__What you are asked to do__
The entries are to be written out word for word, with their images left out.

____ Records for this exercise

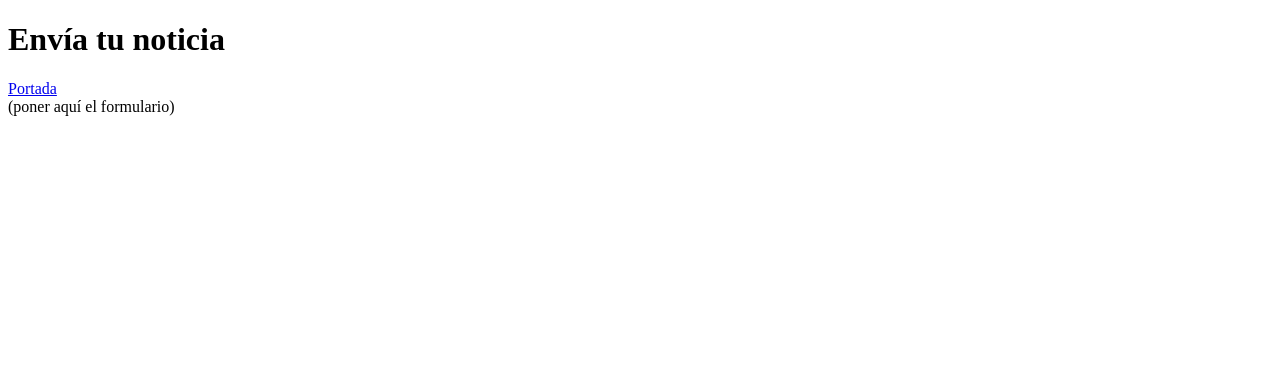
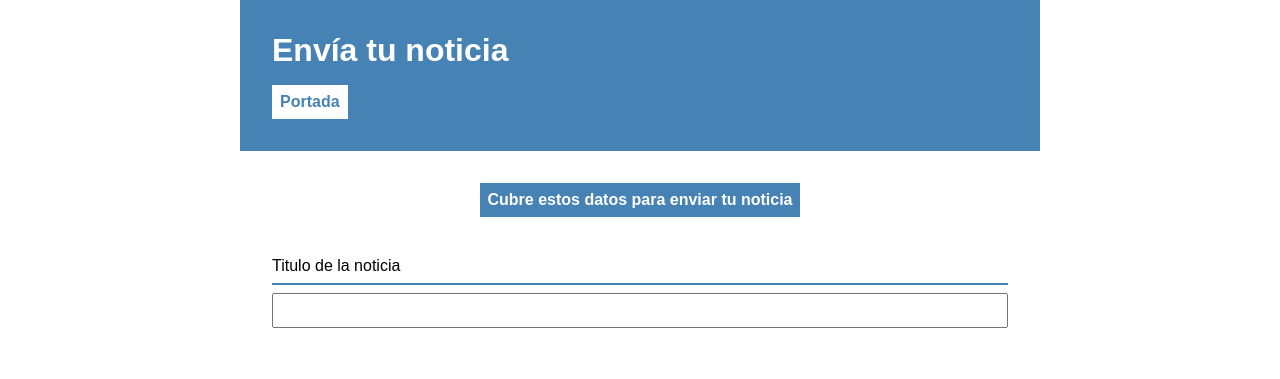
Before and after one commit to priobbas1/grupos12CO, a plain HTML site: page formulario.html in a window 1280 px wide. Drawn offline with Linux system fonts and the light colour scheme.

Commit message:
segundo version corregida

```diff
--- a/formulario.html
+++ b/formulario.html
@@ -4,6 +4,7 @@
     <meta charset="UTF-8" />
     <title>Envía tu noticia</title>
     <meta name="viewport" content="width=device-width, initial-scale=1.0" />
+    <link rel="stylesheet" href="css/style.css">
   </head>
   <body id="formulario">
     <header>
@@ -13,6 +14,14 @@
       </nav>
     </header>
 
-    <main>(poner aquí el formulario)</main>
+    <main>
+      <form>
+        <fieldset>
+          <legend>Cubre estos datos para enviar tu noticia</legend>
+          <label for="titulo">Titulo de la noticia</label>
+          <input type="text" text>
+        </fieldset>
+      </form>
+    </main>
   </body>
 </html>
```
Also changed, not shown: index.html (+0 -8 lines).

________

__Answer to the exercise__
Before and after one commit to priobbas1/grupos12CO, a plain HTML site: page formulario.html in a window 1280 px wide. Drawn offline with Linux system fonts and the light colour scheme.

Commit message:
segundo version corregida

```diff
--- a/formulario.html
+++ b/formulario.html
@@ -4,6 +4,7 @@
     <meta charset="UTF-8" />
     <title>Envía tu noticia</title>
     <meta name="viewport" content="width=device-width, initial-scale=1.0" />
+    <link rel="stylesheet" href="css/style.css">
   </head>
   <body id="formulario">
     <header>
@@ -13,6 +14,14 @@
       </nav>
     </header>
 
-    <main>(poner aquí el formulario)</main>
+    <main>
+      <form>
+        <fieldset>
+          <legend>Cubre estos datos para enviar tu noticia</legend>
+          <label for="titulo">Titulo de la noticia</label>
+          <input type="text" text>
+        </fieldset>
+      </form>
+    </main>
   </body>
 </html>
```
Also changed, not shown: index.html (+0 -8 lines).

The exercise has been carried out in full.